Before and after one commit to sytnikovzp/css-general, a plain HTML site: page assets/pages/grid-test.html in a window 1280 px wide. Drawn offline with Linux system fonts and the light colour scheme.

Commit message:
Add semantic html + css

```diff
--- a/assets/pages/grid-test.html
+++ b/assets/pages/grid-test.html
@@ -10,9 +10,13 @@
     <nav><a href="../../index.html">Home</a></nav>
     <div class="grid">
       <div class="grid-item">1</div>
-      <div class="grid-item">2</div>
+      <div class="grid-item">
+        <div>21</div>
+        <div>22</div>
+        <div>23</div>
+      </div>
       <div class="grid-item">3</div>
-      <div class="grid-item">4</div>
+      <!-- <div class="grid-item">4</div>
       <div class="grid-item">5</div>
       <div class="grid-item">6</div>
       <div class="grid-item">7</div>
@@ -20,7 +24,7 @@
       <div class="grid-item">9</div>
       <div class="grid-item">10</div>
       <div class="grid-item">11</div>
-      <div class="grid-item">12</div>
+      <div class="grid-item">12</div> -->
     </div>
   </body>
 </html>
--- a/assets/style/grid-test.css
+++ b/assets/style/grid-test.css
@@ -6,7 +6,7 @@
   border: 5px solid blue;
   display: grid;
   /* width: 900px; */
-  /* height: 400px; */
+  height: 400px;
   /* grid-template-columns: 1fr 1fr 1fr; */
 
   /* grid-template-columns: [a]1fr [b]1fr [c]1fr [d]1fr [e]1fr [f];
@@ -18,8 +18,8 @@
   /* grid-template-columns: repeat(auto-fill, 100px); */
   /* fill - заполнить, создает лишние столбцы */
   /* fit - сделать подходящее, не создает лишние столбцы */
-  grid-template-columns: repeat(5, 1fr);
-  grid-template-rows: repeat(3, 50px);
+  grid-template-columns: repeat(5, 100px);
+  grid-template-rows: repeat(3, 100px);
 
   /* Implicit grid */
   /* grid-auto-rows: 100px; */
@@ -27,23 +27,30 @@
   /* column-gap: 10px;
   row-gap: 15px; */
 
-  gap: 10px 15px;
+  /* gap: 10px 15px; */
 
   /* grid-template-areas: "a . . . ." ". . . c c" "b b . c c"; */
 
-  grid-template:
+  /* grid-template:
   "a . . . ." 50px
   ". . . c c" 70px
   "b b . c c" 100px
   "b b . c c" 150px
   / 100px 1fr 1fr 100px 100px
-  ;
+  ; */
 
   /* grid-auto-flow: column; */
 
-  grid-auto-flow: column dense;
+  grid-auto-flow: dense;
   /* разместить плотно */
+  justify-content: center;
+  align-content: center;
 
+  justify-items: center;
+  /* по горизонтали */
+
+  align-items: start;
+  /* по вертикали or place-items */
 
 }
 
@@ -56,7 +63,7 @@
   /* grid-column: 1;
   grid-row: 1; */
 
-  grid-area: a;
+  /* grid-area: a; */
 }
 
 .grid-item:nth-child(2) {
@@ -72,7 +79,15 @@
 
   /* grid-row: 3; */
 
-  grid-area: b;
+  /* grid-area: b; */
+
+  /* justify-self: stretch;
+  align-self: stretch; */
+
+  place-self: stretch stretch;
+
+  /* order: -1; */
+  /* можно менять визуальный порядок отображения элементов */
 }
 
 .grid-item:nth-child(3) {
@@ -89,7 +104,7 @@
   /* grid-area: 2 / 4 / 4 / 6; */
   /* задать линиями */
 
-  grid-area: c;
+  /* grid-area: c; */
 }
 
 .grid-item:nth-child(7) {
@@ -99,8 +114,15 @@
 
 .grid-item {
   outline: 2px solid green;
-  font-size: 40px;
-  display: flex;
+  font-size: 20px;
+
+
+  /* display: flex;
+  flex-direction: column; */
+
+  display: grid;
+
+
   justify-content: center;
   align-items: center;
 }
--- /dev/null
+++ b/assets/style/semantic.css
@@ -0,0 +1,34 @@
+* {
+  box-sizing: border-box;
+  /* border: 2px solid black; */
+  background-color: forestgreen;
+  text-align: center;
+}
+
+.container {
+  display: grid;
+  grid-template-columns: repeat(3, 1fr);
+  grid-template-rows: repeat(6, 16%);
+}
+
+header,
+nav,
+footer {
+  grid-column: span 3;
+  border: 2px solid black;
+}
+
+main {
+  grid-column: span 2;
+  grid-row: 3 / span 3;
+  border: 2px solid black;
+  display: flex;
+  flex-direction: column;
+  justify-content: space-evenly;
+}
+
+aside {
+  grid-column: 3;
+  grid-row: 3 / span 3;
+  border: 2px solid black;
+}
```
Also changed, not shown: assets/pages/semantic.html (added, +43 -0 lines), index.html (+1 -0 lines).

Task prompt => Copy out the material word for word and line for line.

Task answer =>
Before and after one commit to sytnikovzp/css-general, a plain HTML site: page assets/pages/grid-test.html in a window 1280 px wide. Drawn offline with Linux system fonts and the light colour scheme.

Commit message:
Add semantic html + css

```diff
--- a/assets/pages/grid-test.html
+++ b/assets/pages/grid-test.html
@@ -10,9 +10,13 @@
     <nav><a href="../../index.html">Home</a></nav>
     <div class="grid">
       <div class="grid-item">1</div>
-      <div class="grid-item">2</div>
+      <div class="grid-item">
+        <div>21</div>
+        <div>22</div>
+        <div>23</div>
+      </div>
       <div class="grid-item">3</div>
-      <div class="grid-item">4</div>
+      <!-- <div class="grid-item">4</div>
       <div class="grid-item">5</div>
       <div class="grid-item">6</div>
       <div class="grid-item">7</div>
@@ -20,7 +24,7 @@
       <div class="grid-item">9</div>
       <div class="grid-item">10</div>
       <div class="grid-item">11</div>
-      <div class="grid-item">12</div>
+      <div class="grid-item">12</div> -->
     </div>
   </body>
 </html>
--- a/assets/style/grid-test.css
+++ b/assets/style/grid-test.css
@@ -6,7 +6,7 @@
   border: 5px solid blue;
   display: grid;
   /* width: 900px; */
-  /* height: 400px; */
+  height: 400px;
   /* grid-template-columns: 1fr 1fr 1fr; */
 
   /* grid-template-columns: [a]1fr [b]1fr [c]1fr [d]1fr [e]1fr [f];
@@ -18,8 +18,8 @@
   /* grid-template-columns: repeat(auto-fill, 100px); */
   /* fill - заполнить, создает лишние столбцы */
   /* fit - сделать подходящее, не создает лишние столбцы */
-  grid-template-columns: repeat(5, 1fr);
-  grid-template-rows: repeat(3, 50px);
+  grid-template-columns: repeat(5, 100px);
+  grid-template-rows: repeat(3, 100px);
 
   /* Implicit grid */
   /* grid-auto-rows: 100px; */
@@ -27,23 +27,30 @@
   /* column-gap: 10px;
   row-gap: 15px; */
 
-  gap: 10px 15px;
+  /* gap: 10px 15px; */
 
   /* grid-template-areas: "a . . . ." ". . . c c" "b b . c c"; */
 
-  grid-template:
+  /* grid-template:
   "a . . . ." 50px
   ". . . c c" 70px
   "b b . c c" 100px
   "b b . c c" 150px
   / 100px 1fr 1fr 100px 100px
-  ;
+  ; */
 
   /* grid-auto-flow: column; */
 
-  grid-auto-flow: column dense;
+  grid-auto-flow: dense;
   /* разместить плотно */
+  justify-content: center;
+  align-content: center;
 
+  justify-items: center;
+  /* по горизонтали */
+
+  align-items: start;
+  /* по вертикали or place-items */
 
 }
 
@@ -56,7 +63,7 @@
   /* grid-column: 1;
   grid-row: 1; */
 
-  grid-area: a;
+  /* grid-area: a; */
 }
 
 .grid-item:nth-child(2) {
@@ -72,7 +79,15 @@
 
   /* grid-row: 3; */
 
-  grid-area: b;
+  /* grid-area: b; */
+
+  /* justify-self: stretch;
+  align-self: stretch; */
+
+  place-self: stretch stretch;
+
+  /* order: -1; */
+  /* можно менять визуальный порядок отображения элементов */
 }
 
 .grid-item:nth-child(3) {
@@ -89,7 +104,7 @@
   /* grid-area: 2 / 4 / 4 / 6; */
   /* задать линиями */
 
-  grid-area: c;
+  /* grid-area: c; */
 }
 
 .grid-item:nth-child(7) {
@@ -99,8 +114,15 @@
 
 .grid-item {
   outline: 2px solid green;
-  font-size: 40px;
-  display: flex;
+  font-size: 20px;
+
+
+  /* display: flex;
+  flex-direction: column; */
+
+  display: grid;
+
+
   justify-content: center;
   align-items: center;
 }
--- /dev/null
+++ b/assets/style/semantic.css
@@ -0,0 +1,34 @@
+* {
+  box-sizing: border-box;
+  /* border: 2px solid black; */
+  background-color: forestgreen;
+  text-align: center;
+}
+
+.container {
+  display: grid;
+  grid-template-columns: repeat(3, 1fr);
+  grid-template-rows: repeat(6, 16%);
+}
+
+header,
+nav,
+footer {
+  grid-column: span 3;
+  border: 2px solid black;
+}
+
+main {
+  grid-column: span 2;
+  grid-row: 3 / span 3;
+  border: 2px solid black;
+  display: flex;
+  flex-direction: column;
+  justify-content: space-evenly;
+}
+
+aside {
+  grid-column: 3;
+  grid-row: 3 / span 3;
+  border: 2px solid black;
+}
```
Also changed, not shown: assets/pages/semantic.html (added, +43 -0 lines), index.html (+1 -0 lines).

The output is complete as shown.